Don’t disappoint your party members with poor planning. You should ask questions at the beginning of a campaign, and get an idea of where everyone is going with their design. While you want all the possible required roles to be covered, you need to make sure that you enjoy and can shine in the roles you’ve chosen to excel in. Be open about your choices, and the possible side paths you might consider later on. And make sure it’s going to be a fun, well-meshed party.

-Max


Weapon Wednesday: Aberrant Blade

Aberrant Blade

Martial weapon. 1d8 damage. x2 critical. 3 lbs. 110 gp.

Often decorated with pieces of strange creatures, this weapon is a hard-to-find variant on the longsword that sacrifices some accuracy for a shape that improves mental strength. You can use an aberrant blade to focus your mind into an alien mindset. When you attack defensively and strike your target, you may apply half of the AC bonus to your Will save as well.

Notes

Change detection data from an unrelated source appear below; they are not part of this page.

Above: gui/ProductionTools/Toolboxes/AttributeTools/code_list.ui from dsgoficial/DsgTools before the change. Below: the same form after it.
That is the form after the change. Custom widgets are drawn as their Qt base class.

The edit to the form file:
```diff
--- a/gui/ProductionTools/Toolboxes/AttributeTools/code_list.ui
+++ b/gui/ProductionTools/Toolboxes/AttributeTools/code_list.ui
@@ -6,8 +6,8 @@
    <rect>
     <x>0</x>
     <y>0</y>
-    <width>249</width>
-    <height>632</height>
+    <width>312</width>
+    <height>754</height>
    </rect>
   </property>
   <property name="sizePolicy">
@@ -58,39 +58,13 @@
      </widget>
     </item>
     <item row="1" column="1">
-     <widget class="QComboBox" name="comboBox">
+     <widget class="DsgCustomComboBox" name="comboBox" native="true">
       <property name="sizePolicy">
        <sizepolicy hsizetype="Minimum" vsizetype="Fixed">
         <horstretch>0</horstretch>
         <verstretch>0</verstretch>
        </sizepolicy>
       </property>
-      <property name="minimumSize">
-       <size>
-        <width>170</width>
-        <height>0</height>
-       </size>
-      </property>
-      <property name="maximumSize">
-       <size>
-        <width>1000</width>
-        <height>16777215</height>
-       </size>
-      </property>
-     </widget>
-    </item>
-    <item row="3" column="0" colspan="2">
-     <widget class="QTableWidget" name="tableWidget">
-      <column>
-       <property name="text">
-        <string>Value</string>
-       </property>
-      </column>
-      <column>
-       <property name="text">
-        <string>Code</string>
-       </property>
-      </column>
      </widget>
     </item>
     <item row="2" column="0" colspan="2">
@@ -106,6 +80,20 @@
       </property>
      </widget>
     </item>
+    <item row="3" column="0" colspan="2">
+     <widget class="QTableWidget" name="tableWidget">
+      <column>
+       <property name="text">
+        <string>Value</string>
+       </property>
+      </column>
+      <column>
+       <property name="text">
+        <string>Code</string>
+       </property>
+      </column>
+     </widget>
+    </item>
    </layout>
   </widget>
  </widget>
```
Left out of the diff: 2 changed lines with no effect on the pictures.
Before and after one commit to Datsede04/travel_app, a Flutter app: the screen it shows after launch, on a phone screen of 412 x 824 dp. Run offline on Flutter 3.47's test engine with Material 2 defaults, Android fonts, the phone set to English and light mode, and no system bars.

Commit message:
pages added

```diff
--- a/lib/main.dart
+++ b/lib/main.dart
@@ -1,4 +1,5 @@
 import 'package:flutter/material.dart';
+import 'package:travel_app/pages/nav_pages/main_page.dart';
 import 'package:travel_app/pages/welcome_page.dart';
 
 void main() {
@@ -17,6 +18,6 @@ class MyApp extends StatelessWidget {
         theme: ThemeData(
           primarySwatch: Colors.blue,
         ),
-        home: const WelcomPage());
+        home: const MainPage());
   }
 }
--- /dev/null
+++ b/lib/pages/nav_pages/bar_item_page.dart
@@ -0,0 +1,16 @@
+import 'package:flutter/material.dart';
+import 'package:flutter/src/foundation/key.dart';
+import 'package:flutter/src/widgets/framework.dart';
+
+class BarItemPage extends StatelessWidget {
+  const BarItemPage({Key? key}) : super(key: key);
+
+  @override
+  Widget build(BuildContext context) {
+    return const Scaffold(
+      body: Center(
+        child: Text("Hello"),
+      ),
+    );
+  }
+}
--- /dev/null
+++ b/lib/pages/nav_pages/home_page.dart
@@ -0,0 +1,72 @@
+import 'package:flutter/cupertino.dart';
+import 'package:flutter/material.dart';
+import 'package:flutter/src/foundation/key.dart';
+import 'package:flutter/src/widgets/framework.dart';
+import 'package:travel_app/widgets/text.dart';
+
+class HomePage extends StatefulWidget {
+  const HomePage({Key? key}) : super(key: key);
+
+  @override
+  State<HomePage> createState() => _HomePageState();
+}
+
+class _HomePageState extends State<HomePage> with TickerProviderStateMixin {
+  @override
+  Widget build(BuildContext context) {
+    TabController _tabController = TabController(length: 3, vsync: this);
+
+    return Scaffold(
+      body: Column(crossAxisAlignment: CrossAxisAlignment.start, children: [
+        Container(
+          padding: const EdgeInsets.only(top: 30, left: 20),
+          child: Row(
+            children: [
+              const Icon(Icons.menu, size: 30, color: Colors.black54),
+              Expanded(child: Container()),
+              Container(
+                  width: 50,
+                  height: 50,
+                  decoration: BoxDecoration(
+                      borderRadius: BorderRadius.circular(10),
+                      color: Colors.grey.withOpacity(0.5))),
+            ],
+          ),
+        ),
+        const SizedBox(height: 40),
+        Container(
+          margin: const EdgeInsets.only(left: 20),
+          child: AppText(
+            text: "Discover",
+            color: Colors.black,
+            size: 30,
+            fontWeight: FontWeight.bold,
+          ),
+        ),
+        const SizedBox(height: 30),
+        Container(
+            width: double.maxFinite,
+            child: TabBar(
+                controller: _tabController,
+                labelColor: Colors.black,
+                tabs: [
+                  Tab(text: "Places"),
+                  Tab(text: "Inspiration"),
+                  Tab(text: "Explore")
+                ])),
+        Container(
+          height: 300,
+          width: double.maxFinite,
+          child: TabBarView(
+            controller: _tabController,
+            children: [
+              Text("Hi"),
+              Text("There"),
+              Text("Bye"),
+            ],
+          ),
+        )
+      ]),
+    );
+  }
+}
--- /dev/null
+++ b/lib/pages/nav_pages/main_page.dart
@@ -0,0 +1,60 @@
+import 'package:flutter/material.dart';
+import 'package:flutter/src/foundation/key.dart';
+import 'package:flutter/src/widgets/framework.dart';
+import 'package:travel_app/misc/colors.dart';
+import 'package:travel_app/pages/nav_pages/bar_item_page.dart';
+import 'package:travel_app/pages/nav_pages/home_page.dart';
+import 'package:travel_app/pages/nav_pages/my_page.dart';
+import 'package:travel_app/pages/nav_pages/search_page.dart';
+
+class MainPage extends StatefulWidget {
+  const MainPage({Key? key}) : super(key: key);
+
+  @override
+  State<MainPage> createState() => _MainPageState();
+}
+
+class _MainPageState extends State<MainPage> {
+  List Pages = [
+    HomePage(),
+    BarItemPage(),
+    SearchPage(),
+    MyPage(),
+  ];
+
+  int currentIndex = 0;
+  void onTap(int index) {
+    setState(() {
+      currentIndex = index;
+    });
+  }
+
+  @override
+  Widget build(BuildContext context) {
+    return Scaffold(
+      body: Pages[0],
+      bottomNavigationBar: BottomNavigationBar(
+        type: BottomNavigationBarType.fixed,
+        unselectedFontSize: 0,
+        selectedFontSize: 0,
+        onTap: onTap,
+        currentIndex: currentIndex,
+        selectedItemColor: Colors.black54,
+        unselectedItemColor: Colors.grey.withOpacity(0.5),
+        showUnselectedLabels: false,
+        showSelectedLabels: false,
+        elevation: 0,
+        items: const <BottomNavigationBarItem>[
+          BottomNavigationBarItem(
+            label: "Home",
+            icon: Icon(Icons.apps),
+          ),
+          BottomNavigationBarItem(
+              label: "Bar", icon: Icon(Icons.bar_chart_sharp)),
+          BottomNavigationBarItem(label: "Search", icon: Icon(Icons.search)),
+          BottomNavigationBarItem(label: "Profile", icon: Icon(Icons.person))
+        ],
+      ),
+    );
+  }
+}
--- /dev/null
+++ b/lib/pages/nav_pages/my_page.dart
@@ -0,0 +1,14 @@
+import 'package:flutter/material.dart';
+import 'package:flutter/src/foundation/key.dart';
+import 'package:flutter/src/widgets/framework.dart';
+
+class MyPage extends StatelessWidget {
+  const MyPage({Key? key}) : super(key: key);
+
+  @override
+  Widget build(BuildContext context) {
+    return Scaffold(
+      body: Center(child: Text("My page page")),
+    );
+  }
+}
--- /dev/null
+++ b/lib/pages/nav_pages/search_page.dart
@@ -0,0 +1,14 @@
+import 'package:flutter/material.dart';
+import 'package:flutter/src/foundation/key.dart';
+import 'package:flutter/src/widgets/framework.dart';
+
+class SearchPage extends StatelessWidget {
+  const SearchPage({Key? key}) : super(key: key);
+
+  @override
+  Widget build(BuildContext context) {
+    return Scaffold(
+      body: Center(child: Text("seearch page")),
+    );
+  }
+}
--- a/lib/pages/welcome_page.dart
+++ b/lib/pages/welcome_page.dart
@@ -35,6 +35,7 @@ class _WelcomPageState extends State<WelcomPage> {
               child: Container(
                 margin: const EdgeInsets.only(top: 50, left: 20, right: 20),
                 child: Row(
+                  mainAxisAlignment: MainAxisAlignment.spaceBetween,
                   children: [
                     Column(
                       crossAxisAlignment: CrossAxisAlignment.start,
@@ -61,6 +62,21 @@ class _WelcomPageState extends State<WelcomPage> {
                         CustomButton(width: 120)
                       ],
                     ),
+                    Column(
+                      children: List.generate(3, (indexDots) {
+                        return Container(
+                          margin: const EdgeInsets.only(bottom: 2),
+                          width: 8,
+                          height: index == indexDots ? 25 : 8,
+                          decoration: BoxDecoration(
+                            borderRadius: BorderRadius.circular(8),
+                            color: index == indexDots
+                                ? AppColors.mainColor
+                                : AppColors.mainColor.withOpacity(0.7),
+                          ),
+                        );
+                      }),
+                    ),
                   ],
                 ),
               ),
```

Another martial weapon! The way I justify creating these as opposed to exotic weapons is that they are merely variants on weapons that your average fighter or barbarian would be highly familiar with. This one almost seems like a magic weapon, but is intended to tap into a certain “martial focus” in the style of the good ol’ Tome of Battle: The Book of Nine Swords. 

Enjoy!

-Max

Tuesday Tweak: New “E-F” skill uses

And we’re back! Try out these new uses for skills to add an epic flavor to your game:

Escape Artist: Epic Escape. When you successfully perform an Escape Artist check in combat (such as to escape a grapple), you can immediately make a DC 15 Perform check to begin a Bardic Music effect as a free action. This expends your uses and can be continued as normal.

Fly: Flying Charge. When charging with a fly speed against an opponent on the ground, you can dive and angle yourself in such a way as to make your headlong attack more dangerous. make a fly check with the opponent’s AC as the DC of the check. If successful, double the benefits and penalties to attack and AC respectively for this charge attack.

Notes

This time we’re trying to make some new uses that will make these skills more viable and worthwhile choices. I think these both work in almost any type of game, because heroism and spectacular moves are never out of place.

Like?

-Max

Feat Friday: Flexible Resistance

Flexible Resistance

Focusing on your body, you change your energy resistance to another type.
Benefit: As a standard action, you can focus yourself to change your energy resistance to another type for 5 minutes. For example, if you have fire resistance 10, you can change it to acid resistance 10 for  five minutes. Once used, this feat cannot be used again for 8 hours.

Notes

There are other feats like this out there, but here’s how I’d like to have it. Sorry for missing yesterday!

-Max